My mother was taken to Ravensbruck concentration camp for women in Germany. She was rescued by the Swedish Red Cross and taken to Malmo, Sweden. She was involved in the “White Buses” organized by Count Bernadotte of the Swedish Red Cross.
Our mother had seven years of Polish elementary school education. After finishing school, she studied to become a dressmaker and worked in her profession until she was deprived of her freedom. She was sent to the Czestochowa ghetto in early 1941.
In that same year, she was forced to work in a munitions factory there and after some time, she was transferred to Ravensbruck Concentration Camp where she was made to do heavy, physical work.
Our mother Ella was rescued from this camp, as part of Swedish Red Cross efforts to save innocent lives on the eve of the end of the war.
Ella arrived in Sweden on April 28, 1945.
On April 18, 1946, Ella was advised by the American legation in Stockholm to send her documents to her American sponsor, "to assist them on preparing satisfactory evidence in your behalf" and that because the Polish quota was oversubscribed, "it may take some time before your turn on the waiting list of intending immigrants is reached."
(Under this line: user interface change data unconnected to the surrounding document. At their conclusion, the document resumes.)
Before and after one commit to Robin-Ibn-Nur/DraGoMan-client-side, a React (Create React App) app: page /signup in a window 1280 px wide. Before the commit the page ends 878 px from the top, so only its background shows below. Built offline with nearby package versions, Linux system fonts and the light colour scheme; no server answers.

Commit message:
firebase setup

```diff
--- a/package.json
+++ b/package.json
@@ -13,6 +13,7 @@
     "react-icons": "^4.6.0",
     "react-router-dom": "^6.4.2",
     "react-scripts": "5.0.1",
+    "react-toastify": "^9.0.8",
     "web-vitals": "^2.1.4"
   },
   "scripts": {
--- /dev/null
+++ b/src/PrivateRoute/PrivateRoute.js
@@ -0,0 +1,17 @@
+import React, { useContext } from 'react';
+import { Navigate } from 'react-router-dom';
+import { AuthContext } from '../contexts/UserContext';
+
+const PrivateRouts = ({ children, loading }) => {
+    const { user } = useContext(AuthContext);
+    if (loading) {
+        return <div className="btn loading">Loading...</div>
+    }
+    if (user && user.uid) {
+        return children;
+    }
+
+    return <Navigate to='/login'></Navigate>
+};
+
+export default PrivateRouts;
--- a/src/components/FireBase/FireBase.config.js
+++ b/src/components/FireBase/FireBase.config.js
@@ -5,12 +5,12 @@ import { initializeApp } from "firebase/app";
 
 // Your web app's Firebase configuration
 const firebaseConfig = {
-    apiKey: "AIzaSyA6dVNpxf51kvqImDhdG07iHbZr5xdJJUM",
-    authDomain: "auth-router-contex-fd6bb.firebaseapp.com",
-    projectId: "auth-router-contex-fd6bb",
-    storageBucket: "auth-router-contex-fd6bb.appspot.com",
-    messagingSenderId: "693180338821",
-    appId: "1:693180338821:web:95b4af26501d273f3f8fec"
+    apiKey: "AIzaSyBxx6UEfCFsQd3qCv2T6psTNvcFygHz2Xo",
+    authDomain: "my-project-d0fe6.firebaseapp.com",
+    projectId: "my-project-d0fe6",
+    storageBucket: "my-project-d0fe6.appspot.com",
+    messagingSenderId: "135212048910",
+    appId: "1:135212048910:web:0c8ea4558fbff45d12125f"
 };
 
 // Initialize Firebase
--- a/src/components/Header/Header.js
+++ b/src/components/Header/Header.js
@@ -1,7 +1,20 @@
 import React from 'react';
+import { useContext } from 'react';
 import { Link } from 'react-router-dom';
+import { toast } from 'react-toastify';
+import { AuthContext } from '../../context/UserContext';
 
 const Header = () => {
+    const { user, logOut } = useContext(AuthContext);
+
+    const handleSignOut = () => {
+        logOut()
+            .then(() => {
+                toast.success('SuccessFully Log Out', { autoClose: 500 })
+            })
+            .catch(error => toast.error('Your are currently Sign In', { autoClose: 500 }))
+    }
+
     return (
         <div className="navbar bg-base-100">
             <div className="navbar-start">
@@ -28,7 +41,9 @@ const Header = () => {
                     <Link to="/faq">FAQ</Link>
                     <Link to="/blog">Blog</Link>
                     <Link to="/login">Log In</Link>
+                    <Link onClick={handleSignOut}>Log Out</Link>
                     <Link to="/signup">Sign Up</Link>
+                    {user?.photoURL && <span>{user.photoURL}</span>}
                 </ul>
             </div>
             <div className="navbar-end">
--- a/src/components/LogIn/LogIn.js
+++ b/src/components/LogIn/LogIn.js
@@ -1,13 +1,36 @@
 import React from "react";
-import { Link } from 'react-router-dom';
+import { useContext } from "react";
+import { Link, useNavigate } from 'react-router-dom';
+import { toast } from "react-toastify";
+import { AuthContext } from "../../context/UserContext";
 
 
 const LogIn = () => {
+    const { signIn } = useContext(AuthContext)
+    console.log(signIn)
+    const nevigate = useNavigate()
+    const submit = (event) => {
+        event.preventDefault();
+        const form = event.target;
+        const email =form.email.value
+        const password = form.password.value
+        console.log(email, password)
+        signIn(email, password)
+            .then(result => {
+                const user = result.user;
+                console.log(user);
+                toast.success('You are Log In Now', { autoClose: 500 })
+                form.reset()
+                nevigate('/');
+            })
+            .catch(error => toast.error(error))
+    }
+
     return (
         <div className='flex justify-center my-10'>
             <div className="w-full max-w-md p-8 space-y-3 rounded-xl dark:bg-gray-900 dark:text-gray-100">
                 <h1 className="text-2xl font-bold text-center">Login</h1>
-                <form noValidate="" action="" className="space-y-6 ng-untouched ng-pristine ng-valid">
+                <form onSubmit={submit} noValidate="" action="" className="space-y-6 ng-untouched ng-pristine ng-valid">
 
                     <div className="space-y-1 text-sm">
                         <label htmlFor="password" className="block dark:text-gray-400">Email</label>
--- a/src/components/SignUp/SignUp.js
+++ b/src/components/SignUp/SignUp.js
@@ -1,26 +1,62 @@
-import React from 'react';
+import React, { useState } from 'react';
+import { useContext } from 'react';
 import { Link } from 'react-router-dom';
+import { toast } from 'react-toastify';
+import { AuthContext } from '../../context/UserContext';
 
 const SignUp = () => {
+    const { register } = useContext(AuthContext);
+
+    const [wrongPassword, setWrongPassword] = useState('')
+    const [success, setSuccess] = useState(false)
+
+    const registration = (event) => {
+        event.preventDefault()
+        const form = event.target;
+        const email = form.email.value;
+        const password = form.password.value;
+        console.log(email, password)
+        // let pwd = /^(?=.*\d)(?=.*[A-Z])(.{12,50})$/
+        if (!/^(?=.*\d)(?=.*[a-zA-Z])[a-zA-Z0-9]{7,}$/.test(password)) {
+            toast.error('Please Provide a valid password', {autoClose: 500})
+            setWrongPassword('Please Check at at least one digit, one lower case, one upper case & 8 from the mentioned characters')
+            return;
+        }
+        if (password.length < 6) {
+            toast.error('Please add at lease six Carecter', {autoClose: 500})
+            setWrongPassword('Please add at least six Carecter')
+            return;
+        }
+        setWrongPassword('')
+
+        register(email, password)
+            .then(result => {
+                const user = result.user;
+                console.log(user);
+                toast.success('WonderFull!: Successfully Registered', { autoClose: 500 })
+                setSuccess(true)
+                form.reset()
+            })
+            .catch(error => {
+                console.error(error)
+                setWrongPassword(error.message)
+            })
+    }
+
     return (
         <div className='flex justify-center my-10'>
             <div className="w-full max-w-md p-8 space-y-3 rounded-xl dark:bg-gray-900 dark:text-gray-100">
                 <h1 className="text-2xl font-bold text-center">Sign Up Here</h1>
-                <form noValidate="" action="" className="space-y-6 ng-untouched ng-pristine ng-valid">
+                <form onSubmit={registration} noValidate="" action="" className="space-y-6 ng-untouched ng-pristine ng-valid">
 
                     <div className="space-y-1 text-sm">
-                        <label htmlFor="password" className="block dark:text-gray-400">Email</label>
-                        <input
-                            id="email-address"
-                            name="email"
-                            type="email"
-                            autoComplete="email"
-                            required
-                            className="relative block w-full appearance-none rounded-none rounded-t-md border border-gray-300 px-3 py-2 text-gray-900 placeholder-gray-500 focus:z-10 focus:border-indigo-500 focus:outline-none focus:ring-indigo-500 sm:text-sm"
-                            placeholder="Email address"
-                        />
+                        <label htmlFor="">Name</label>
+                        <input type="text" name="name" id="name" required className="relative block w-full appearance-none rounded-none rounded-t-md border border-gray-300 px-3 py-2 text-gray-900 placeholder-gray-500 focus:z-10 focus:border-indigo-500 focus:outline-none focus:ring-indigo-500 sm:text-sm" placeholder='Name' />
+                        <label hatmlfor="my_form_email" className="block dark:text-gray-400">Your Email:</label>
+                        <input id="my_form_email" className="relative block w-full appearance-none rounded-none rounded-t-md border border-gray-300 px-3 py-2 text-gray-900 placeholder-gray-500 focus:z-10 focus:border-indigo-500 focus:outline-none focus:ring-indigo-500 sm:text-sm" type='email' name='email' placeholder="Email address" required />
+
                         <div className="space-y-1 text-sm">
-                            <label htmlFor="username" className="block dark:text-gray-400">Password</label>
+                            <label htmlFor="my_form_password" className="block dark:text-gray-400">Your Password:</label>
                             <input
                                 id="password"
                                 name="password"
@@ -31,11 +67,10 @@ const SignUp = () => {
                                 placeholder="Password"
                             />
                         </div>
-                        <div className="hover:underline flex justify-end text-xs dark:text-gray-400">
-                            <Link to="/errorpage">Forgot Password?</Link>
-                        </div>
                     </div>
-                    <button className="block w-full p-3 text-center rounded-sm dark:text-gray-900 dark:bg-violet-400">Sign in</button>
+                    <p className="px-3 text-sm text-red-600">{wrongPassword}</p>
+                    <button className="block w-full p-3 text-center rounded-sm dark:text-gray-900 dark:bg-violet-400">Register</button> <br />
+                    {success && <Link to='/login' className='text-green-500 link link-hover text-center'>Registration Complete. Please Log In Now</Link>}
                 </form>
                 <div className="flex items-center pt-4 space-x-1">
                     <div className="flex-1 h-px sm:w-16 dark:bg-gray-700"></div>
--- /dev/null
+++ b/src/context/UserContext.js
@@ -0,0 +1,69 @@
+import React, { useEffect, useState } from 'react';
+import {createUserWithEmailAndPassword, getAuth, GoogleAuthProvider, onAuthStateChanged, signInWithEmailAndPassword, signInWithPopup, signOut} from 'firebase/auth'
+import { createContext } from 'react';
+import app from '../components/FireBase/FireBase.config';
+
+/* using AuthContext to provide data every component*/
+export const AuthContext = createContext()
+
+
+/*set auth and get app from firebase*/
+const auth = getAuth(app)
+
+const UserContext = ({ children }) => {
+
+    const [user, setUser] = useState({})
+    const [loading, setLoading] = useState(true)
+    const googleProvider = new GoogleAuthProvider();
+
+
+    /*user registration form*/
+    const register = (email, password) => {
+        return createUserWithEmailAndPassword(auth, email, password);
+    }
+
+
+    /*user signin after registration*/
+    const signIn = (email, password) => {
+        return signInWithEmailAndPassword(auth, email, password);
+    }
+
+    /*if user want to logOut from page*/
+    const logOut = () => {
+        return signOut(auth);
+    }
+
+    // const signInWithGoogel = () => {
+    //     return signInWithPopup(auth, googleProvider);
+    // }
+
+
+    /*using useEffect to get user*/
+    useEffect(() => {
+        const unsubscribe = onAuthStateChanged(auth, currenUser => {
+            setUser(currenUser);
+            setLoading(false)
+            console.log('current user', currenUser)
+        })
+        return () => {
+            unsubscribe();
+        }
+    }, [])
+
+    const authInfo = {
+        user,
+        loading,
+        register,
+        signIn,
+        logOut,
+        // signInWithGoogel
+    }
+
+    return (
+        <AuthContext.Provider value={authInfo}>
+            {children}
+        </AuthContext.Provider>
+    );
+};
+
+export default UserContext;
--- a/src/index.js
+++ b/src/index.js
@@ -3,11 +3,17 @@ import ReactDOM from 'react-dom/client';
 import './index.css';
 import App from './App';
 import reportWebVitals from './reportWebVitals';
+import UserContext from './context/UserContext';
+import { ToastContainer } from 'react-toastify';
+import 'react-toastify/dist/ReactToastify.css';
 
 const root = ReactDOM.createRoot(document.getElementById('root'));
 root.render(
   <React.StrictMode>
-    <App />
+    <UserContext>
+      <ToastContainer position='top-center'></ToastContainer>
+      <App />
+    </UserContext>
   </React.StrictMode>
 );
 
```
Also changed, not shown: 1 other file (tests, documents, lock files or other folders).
And they were right, it did take time, a long time, just over four years. I have copies of letters up to the time when my mother finally left Sweden on June 21, 1949 on the "Gripsholm" of the Swedish American Ship line. She arrived in the United States on July 1, 1949, a few months before my dad who arrived later that year.